Information shown:

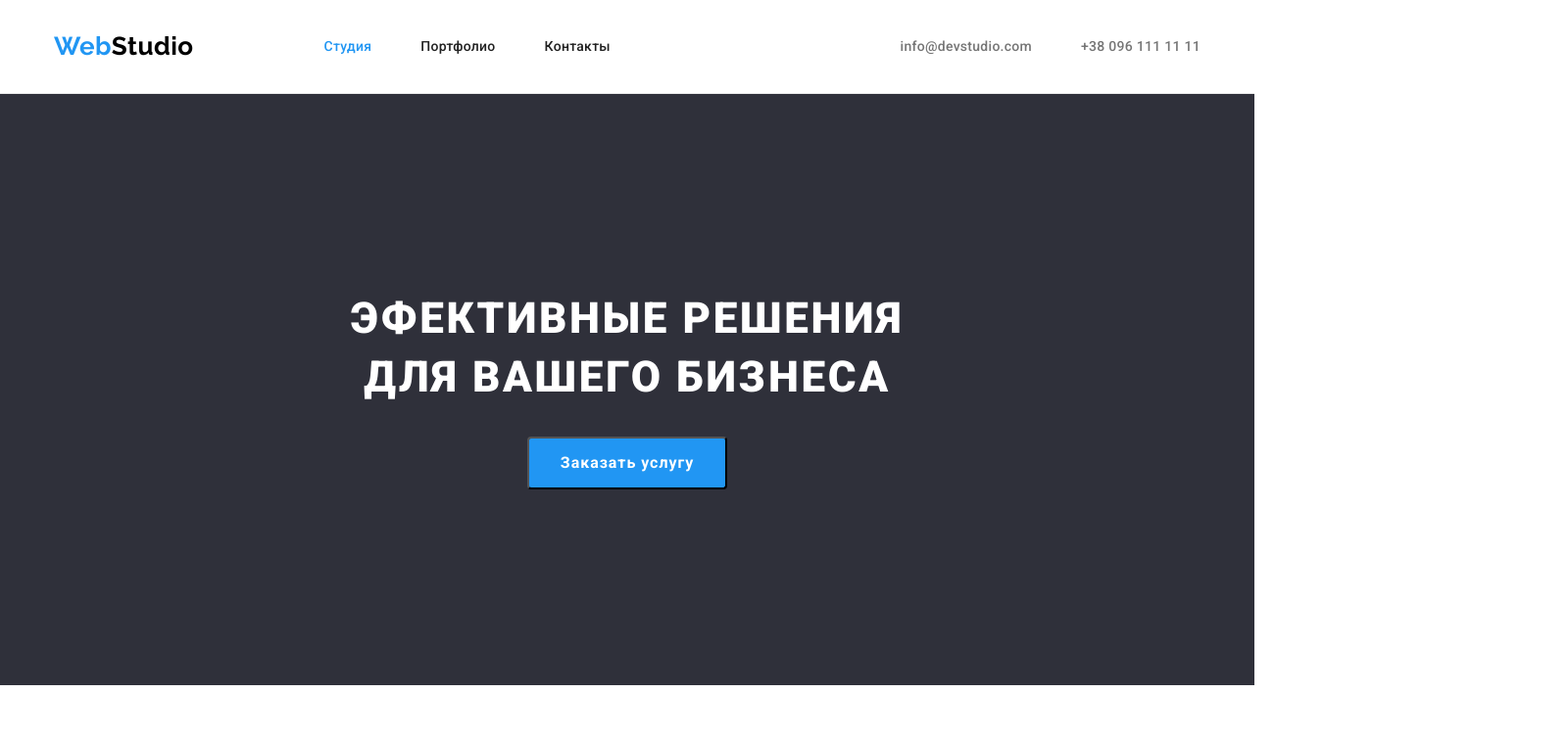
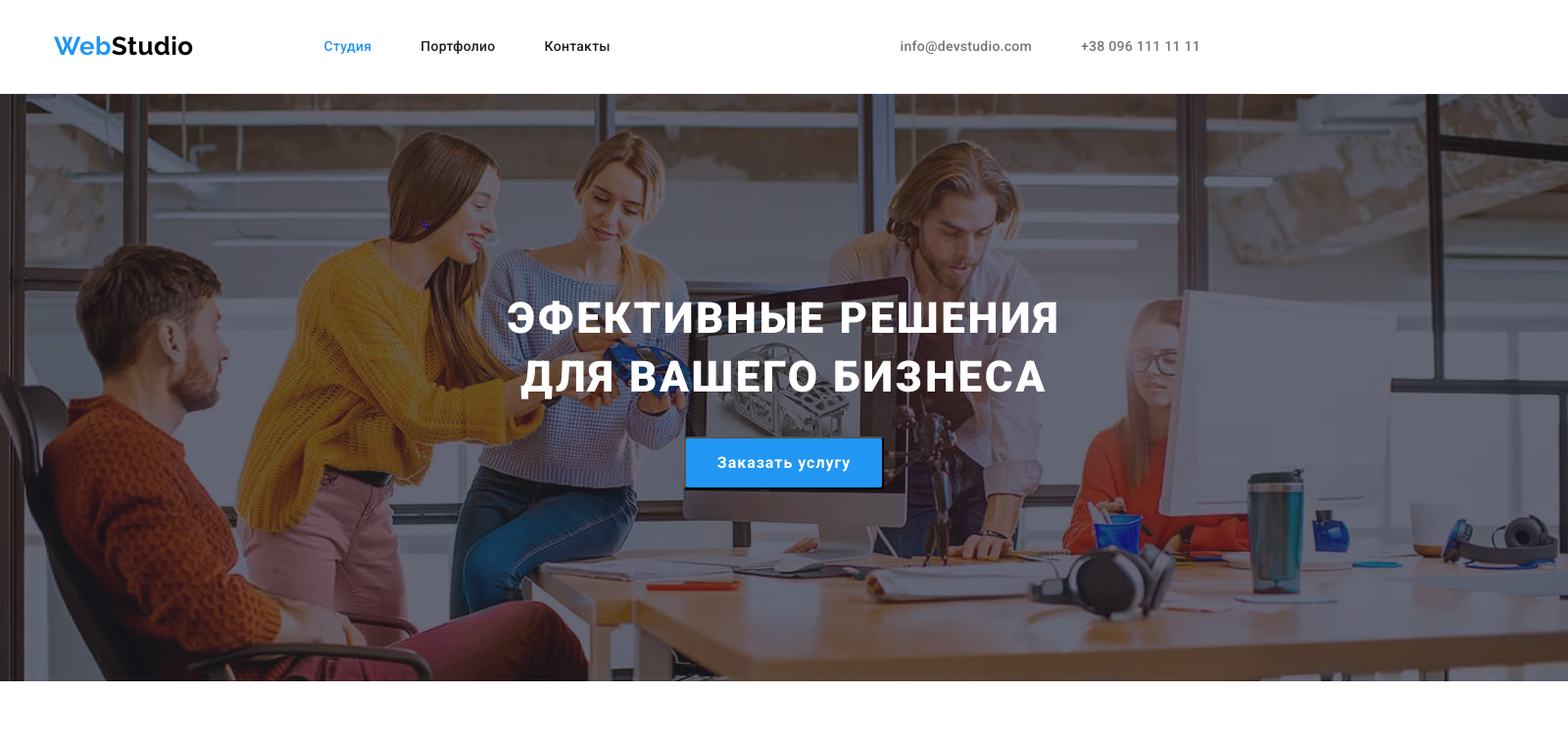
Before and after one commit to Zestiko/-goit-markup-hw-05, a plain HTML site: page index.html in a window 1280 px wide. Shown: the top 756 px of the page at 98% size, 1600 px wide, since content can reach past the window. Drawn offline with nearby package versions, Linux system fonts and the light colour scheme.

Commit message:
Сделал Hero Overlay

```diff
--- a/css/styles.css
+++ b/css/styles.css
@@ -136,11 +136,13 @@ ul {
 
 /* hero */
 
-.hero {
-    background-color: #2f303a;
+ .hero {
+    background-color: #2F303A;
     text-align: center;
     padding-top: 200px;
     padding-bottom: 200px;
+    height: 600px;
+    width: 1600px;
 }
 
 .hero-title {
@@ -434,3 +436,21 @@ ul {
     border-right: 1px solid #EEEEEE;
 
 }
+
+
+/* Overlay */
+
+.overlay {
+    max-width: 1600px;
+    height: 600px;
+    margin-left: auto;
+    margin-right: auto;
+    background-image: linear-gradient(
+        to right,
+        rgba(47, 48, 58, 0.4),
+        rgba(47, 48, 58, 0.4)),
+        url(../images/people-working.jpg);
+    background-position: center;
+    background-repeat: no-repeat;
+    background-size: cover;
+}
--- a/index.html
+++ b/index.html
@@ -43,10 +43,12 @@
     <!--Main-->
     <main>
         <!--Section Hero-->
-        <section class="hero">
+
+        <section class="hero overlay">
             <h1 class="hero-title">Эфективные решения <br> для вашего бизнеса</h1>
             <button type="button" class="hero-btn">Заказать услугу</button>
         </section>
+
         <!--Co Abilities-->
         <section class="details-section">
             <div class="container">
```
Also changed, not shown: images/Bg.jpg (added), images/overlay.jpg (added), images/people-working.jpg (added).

==

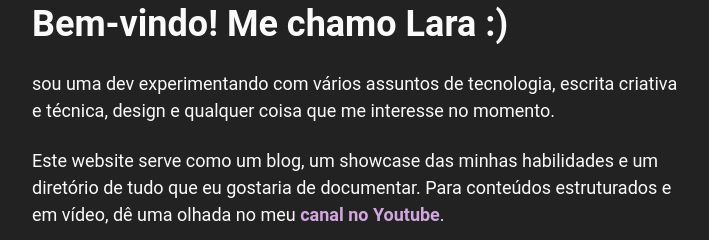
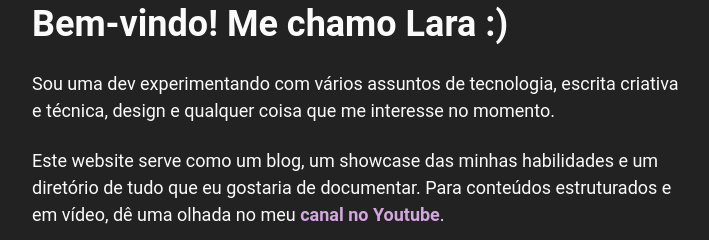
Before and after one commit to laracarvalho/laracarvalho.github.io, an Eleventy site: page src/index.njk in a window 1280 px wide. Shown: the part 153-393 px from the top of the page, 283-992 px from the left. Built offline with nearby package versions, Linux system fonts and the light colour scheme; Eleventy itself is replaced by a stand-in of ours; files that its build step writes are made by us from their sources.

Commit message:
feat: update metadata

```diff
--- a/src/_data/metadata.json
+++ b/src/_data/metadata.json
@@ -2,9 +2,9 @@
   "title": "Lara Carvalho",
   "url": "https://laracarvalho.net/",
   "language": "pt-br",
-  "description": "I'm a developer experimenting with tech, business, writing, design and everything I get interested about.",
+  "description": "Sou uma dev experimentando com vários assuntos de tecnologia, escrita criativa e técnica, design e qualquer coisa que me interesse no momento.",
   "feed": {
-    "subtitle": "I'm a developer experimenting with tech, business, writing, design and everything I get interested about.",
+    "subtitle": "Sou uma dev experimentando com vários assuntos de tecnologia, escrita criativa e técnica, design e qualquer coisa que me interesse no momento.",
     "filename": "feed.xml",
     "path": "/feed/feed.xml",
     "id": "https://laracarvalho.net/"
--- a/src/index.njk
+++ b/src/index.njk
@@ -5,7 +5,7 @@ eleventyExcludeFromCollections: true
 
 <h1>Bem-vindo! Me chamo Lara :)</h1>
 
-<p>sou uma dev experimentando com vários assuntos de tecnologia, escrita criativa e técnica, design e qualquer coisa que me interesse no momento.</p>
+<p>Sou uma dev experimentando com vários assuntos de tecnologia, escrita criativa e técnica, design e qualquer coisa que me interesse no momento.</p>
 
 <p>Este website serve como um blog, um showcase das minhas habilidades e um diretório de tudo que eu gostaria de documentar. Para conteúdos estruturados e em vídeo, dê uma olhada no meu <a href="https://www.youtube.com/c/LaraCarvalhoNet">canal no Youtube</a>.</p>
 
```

Work to be completed:
Go through the records above and copy every line with the word "background".

Reply to the task:
-    background-color: #2f303a;
+    background-color: #2F303A;
+    background-image: linear-gradient(
+    background-position: center;
+    background-repeat: no-repeat;
+    background-size: cover;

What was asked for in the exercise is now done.